That's all there is to it -- or all there has been through the centuries before Reversi became Othello and began to be intensively marketed. It was like chess in the first thousand years of its existence -- a pastime notable for random cleverness but with no organized theory. Now, in Othello Quarterly, theoreticians are discussing the value of corner positions, wing variations in the opening, perimeter discs, and such exotic ideas as "evaporation technique." Computers have been programmed with the game, including one on the way from Gabriel Industries and another from Fidelity Electronics, whose home computers already play chess, bridge and backgammon. Fidelity has to call its product "Reversi Challenger," but the game it plays is a recognizable twin of Othello.

Computers and humans alike, intensively working on the deceptively simple game in the past few years, keep finding new strategic depths. "Nobody knows how deep the game is," says Stoner, "because the horizon keeps receding before us. We seem to reach a plateau, then someone will break through, publish his discovery, and we all go up a notch."

"So far, we are keeping tournament games short," adds Stoner. "Only 25 minutes per player. That way, we can hold a seven-round tournament in one day."

"That may be one of our problems in trying to get Othello established as a serious game," says Sullivan. "Chess players think that any game that's over in an hour can't be very deep."
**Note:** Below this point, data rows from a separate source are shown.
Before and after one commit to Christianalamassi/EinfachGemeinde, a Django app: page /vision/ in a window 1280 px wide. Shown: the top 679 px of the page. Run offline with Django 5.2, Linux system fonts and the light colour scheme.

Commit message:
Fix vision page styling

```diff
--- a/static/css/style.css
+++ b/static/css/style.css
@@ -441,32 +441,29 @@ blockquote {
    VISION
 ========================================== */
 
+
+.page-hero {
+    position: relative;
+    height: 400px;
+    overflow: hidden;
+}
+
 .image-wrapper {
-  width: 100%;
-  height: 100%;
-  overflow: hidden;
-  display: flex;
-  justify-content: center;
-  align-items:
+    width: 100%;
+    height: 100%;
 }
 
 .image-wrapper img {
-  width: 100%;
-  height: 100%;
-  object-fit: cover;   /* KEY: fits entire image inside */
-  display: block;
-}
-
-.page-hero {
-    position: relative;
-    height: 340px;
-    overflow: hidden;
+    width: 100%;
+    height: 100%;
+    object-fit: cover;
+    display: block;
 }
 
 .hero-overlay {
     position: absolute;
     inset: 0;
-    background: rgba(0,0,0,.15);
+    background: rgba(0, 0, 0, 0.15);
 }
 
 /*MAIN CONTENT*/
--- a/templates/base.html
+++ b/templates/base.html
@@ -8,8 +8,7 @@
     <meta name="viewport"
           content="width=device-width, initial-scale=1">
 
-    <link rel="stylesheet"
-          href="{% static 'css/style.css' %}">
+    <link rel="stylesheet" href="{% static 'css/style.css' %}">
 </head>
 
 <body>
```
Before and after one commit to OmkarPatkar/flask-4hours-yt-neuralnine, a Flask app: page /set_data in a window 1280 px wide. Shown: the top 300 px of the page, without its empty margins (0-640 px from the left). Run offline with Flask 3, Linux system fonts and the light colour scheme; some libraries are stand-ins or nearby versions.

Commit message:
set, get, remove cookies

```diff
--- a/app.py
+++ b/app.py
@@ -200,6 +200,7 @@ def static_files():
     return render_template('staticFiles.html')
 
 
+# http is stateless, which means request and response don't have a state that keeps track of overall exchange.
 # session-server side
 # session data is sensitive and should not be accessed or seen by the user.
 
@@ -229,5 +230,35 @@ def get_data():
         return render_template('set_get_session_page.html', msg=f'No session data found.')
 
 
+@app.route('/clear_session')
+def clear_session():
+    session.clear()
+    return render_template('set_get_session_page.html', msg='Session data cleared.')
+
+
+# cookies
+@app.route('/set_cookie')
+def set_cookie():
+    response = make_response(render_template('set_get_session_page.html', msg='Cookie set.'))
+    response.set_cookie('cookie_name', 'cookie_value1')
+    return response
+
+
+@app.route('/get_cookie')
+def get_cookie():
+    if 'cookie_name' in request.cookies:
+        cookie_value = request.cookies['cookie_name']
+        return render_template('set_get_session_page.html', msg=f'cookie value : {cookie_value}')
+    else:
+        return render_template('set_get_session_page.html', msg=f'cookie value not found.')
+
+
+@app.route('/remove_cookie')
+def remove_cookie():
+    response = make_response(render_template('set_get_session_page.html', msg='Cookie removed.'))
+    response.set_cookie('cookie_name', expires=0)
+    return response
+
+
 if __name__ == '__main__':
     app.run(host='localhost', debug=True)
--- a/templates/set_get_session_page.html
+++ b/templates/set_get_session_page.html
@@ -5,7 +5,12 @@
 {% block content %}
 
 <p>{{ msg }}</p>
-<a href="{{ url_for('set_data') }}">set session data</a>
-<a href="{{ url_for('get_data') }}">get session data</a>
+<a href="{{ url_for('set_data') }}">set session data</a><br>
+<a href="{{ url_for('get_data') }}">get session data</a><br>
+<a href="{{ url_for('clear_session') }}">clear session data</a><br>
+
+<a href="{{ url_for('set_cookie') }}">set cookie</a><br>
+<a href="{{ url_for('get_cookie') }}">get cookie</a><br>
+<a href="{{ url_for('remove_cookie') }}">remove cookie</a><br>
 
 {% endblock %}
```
Anyone who watched the eight players in the Grand Prix Finals sweating to choose the right move would have no trouble believing in the game's depth. And anyone who concentrated on Brian Rose, struggling back from his fourth-round defeat with three straight victories in the final rounds, would agree that the 17-year-old was looking far into those depths and earning his first-place trophy.

Rose's second major challenge came in round six, when he faced David Toth of Freehold, N.J., the highest-rated player in the tournament and a runaway favorite to win it. Toth had already lost to Sullivan -- a heartbreaker with a two-point margin -- and then he dropped another game in round five. His encounter with Rose gave him one last chance to tie the score, and since Sullivan lost his game in round six it could have ended in a three-way tie. But the 17-year-old, by now recovered from his loss to Sullivan, played with the coolness of a pro, looking totally unconcerned as he put down his discs and maneuvered his opponent into a 16-point defeat. "You have to call it grace under pressure," said an onlooker. Rose's victory will seed him into the finals of the U.S. Championship in New York in October. The winner of that tournament will be sent to the world championship in Brussels, with Gabriel paying his expenses.

After the prizes were awarded, the U.S. Othello Association held a very brief and informal annual meeting, highlighted by treasurer Sullivan's report that "we have plenty of money." Then winners, losers and fans alike all went out for pizza. "Going out for pizza is a tradition," said Weinberg, "just as holding the Grand Prix in Washington and having me for tournament director are traditions. These traditions are only two years old, because we haven't been around long enough for older traditions. But we're working on it."